Chart 1

The Midland and Odessa metros have an exceptionally tight labor market by any measure. The unemployment rate in these metros fell to 2.3 percent in March. By comparison, Texas and the U.S. both had 3.8 percent unemployment. However, looking at trends may be more informative for West Texas, given the small sample size in the survey that produces unemployment statistics. On a three-month moving average basis, the unemployment rate in Midland and Odessa was less than 2.4 percent in March, up only slightly from the nearly 2.3 percent rates in the third and fourth quarters of 2018.

Private Sector Real Wages

Aggregate real weekly wages in West Texas remain substantially above the rest of the state due to exceptionally low unemployment rates and the dominance of the relatively well-paying mining and mining-related industries. For the first three months of 2019, real wages in Midland and Odessa—in 2018 dollars—averaged $1,084 and $1,115 per week, respectively (Chart 2). By comparison, the average real weekly wage in Texas was $937 per week. Compared with a year ago, real wages in Odessa grew 7 percent, handily outpacing both the state, which saw 1.1 percent growth, and Midland, where real wages actually slipped 1.7 percent.

Chart 2

Energy

Oil Prices Up While Natural Gas Languishes

West Texas Intermediate (WTI) crude oil priced in Midland slipped from a high of $62 in early April to $59 the first week of May (Chart 3). Futures traders on Friday, May 3, were expecting further price appreciation by midyear before prices flattened out.

Chart 3

The Waha hub benchmark for West Texas natural gas remained in the doldrums near zero in April and early May as gas production in the region continued to strain takeaway capacity, which has also suffered from unplanned outages. Traders indicate they expect in-basin gas prices to recover as new oil and gas pipelines are completed and filled in second half 2019.

Energy Industry Total Returns Improve in 2019

Total returns for publicly traded energy companies grew sharply over the first four months of 2019 (Chart 4). Exploration and production and midstream firms outperformed the S&P 500 index. Fluctuations in energy stocks are driven in part by oil price volatility, and the average monthly price of WTI crude was up 29 percent year to date in April.

Chart 4

Midland and Odessa Metro Area Housing Permits

Permits for the construction of single-family housing units in the Midland and Odessa metropolitan areas slipped from a record 174 in November 2018—on a three-month moving average basis—to 149 in March 2019 (Chart 5). Single-family permits, have been trending up since the end of the 2015–16 oil bust.

Chart 5
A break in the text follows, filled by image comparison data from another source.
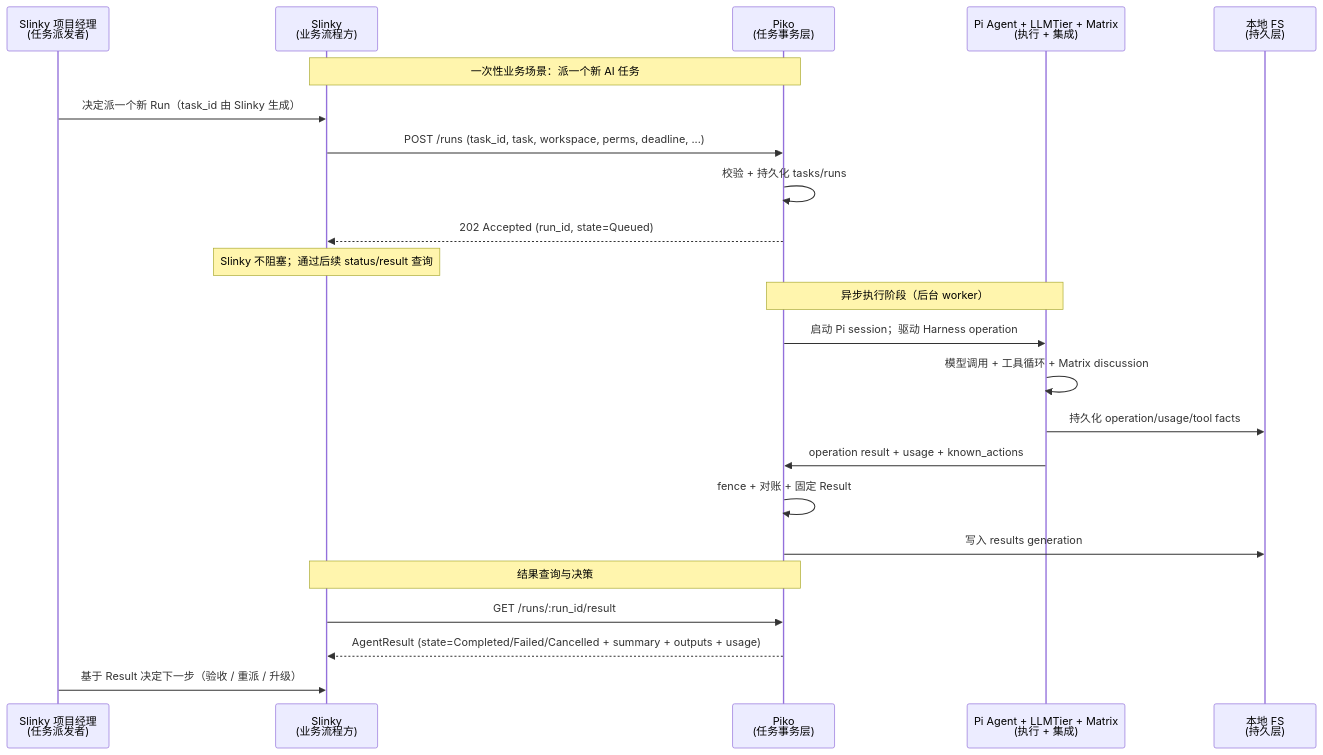
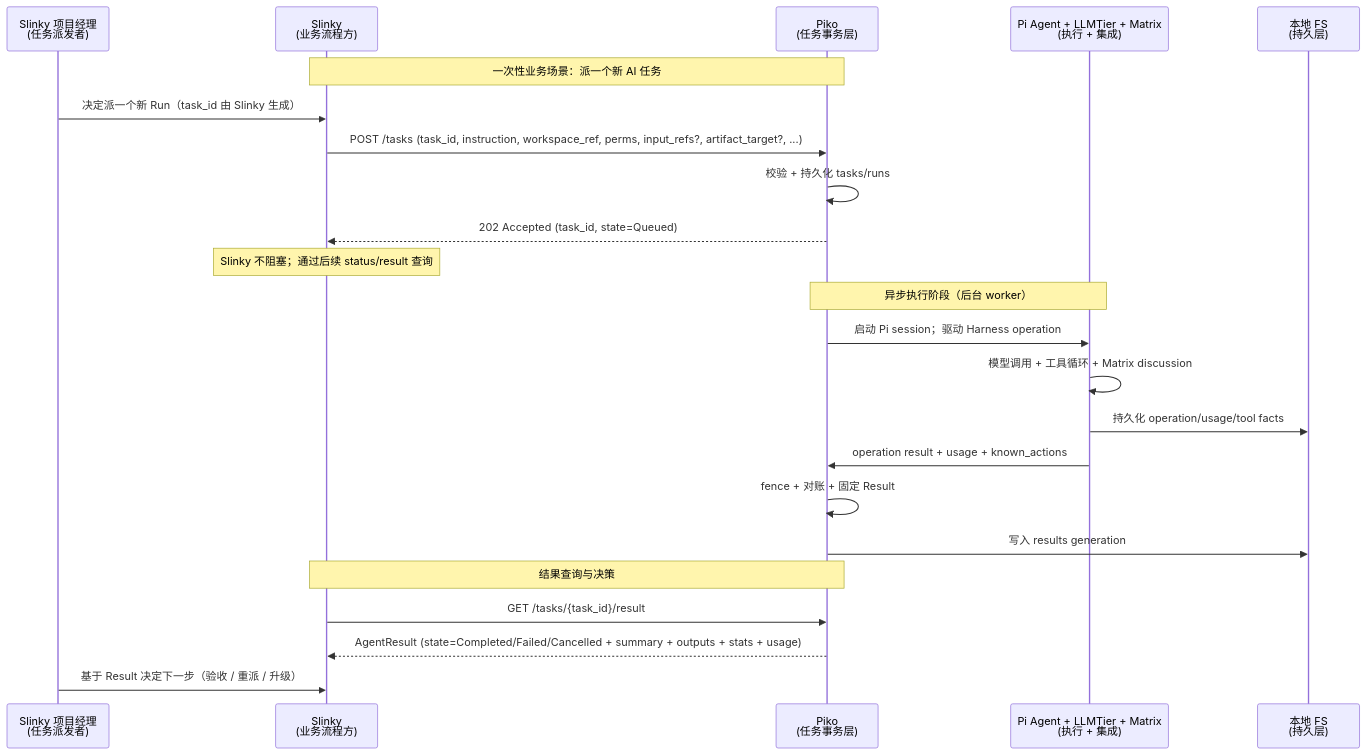
Before and after one commit to corezilla/piko: the first of 10 diagrams in docs/20_system_design/piko-system-design.md, drawn with Mermaid. The commit also changed other lines of this file and 22 other files, not shown here.

````diff
--- a/docs/20_system_design/piko-system-design.md
+++ b/docs/20_system_design/piko-system-design.md
@@ -47,28 +47,28 @@
 ```mermaid
 sequenceDiagram
   participant U as Slinky 项目经理<br/>(任务派发者)
   participant SL as Slinky<br/>(业务流程方)
   participant P as Piko<br/>(任务事务层)
   participant M as Pi Agent + LLMTier + Matrix<br/>(执行 + 集成)
   participant FS as 本地 FS<br/>(持久层)
 
   Note over SL,P: 一次性业务场景：派一个新 AI 任务
   U->>SL: 决定派一个新 Run（task_id 由 Slinky 生成）
-  SL->>P: POST /runs (task_id, task, workspace, perms, deadline, ...)
+  SL->>P: POST /tasks (task_id, instruction, workspace_ref, perms, input_refs?, artifact_target?, ...)
   P->>P: 校验 + 持久化 tasks/runs
-  P-->>SL: 202 Accepted (run_id, state=Queued)
+  P-->>SL: 202 Accepted (task_id, state=Queued)
   Note over SL: Slinky 不阻塞；通过后续 status/result 查询
 
   Note over P,M: 异步执行阶段（后台 worker）
   P->>M: 启动 Pi session；驱动 Harness operation
   M->>M: 模型调用 + 工具循环 + Matrix discussion
   M->>FS: 持久化 operation/usage/tool facts
   M->>P: operation result + usage + known_actions
   P->>P: fence + 对账 + 固定 Result
   P->>FS: 写入 results generation
 
   Note over SL,P: 结果查询与决策
-  SL->>P: GET /runs/:run_id/result
-  P-->>SL: AgentResult (state=Completed/Failed/Cancelled + summary + outputs + usage)
+  SL->>P: GET /tasks/{task_id}/result
+  P-->>SL: AgentResult (state=Completed/Failed/Cancelled + summary + outputs + stats + usage)
   U->>SL: 基于 Result 决定下一步（验收 / 重派 / 升级）
 ```
````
The same cannot be said of multifamily permits, which are far more volatile. March 2019 marked the 24th consecutive month where no permits were issued for five or more units. The last time a significant number of units were authorized in Midland–Odessa was early 2015, before the depths of the most recent oil bust. These numbers do not include temporary housing such as motels or so-called “man camps” that have been erected in support of oilfield services workers whose home addresses are often elsewhere.

Bank Lending
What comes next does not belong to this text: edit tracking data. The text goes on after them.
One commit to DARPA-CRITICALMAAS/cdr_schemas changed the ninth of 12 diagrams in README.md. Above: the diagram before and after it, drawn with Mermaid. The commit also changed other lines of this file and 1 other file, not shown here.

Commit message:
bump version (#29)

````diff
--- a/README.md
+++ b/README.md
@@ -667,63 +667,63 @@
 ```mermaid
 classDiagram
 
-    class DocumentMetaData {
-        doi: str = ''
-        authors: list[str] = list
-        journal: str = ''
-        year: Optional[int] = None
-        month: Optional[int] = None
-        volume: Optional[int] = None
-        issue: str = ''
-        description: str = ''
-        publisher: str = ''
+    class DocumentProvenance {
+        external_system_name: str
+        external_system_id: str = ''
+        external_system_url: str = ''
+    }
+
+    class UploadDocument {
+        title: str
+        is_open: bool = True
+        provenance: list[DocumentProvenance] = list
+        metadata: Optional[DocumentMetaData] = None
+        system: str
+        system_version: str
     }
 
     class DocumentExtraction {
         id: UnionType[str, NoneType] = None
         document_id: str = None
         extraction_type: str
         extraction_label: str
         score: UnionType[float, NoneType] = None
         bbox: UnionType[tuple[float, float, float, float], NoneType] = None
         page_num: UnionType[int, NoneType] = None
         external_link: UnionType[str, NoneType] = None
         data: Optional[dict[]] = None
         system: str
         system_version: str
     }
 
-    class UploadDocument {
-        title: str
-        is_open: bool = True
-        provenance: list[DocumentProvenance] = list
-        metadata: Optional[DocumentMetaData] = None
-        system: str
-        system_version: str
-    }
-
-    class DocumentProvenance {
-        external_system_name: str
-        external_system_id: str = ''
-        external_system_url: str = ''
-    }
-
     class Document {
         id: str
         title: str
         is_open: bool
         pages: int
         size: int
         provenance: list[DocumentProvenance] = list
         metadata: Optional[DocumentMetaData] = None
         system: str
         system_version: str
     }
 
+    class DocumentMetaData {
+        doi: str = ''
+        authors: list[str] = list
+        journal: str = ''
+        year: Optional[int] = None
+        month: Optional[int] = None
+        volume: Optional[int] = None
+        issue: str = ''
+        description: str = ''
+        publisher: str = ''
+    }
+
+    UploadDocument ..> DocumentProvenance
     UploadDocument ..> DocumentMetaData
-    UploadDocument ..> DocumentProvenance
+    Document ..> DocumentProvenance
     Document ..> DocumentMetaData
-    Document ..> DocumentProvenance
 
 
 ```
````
The outstanding value of loans at 66 banks and savings associations chartered or headquartered in the Permian Basin region substantially outpaced the U.S. from fourth quarter 2017 to fourth quarter 2018 (Chart 6). In particular, the outstanding value of construction and land development loans was up 18.9 percent, and the value of commercial and industrial loans (generally loans to businesses for investment or working capital) was up 10.1 percent. Limited permit activity in the Midland–Odessa area over the past four years likely contributed to the 10.5 percent decline in outstanding multifamily loan values.

Chart 6
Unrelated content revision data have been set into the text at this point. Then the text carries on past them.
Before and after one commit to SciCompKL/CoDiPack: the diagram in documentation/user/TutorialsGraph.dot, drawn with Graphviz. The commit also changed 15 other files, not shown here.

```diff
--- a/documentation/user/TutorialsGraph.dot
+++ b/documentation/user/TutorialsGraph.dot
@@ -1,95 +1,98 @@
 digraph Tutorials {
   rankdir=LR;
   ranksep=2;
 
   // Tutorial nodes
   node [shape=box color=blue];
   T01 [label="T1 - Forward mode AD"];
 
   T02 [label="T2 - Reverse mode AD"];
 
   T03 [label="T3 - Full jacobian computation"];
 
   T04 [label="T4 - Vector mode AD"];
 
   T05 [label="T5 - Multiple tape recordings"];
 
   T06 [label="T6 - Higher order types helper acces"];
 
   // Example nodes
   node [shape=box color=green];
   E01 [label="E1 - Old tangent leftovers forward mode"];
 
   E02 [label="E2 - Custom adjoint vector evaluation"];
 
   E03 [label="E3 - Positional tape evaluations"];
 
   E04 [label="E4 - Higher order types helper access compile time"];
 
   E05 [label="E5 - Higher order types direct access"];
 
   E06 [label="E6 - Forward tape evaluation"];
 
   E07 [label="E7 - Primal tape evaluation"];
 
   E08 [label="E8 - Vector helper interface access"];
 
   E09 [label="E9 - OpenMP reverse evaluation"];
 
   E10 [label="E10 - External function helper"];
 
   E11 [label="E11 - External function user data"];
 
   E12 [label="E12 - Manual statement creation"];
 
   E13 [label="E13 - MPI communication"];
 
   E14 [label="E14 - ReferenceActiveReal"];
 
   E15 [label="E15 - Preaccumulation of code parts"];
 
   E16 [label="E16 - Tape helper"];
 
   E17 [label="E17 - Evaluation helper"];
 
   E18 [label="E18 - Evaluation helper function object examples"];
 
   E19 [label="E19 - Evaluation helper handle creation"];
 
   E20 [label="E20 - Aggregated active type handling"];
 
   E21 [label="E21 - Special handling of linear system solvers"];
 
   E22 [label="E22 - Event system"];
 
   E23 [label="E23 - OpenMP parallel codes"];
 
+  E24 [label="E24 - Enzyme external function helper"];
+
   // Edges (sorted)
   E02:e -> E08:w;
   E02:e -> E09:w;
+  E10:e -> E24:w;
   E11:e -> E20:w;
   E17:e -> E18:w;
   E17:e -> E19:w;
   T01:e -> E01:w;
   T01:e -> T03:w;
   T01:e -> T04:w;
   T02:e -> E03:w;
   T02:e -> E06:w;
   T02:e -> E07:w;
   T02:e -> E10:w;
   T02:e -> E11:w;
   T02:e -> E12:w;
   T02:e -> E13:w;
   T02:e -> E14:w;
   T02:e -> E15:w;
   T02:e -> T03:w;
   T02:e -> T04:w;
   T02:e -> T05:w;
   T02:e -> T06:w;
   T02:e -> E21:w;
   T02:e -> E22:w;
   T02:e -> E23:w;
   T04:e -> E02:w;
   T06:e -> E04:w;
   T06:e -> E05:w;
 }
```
NOTES: Employment data are for the Midland–Odessa metropolitan statistical area (Martin, Midland and Ector counties), unless otherwise specified. Energy data includes the 55 counties in West Texas and southern New Mexico that make up the Permian Basin region. Data may not match previously published numbers due to revisions.

About Permian Basin Economic Indicators

Questions can be addressed to Jesse Thompson at jesse.thompson@dal.frb.org. Permian Basin Economic Indicators is released monthly.

Economic Indicators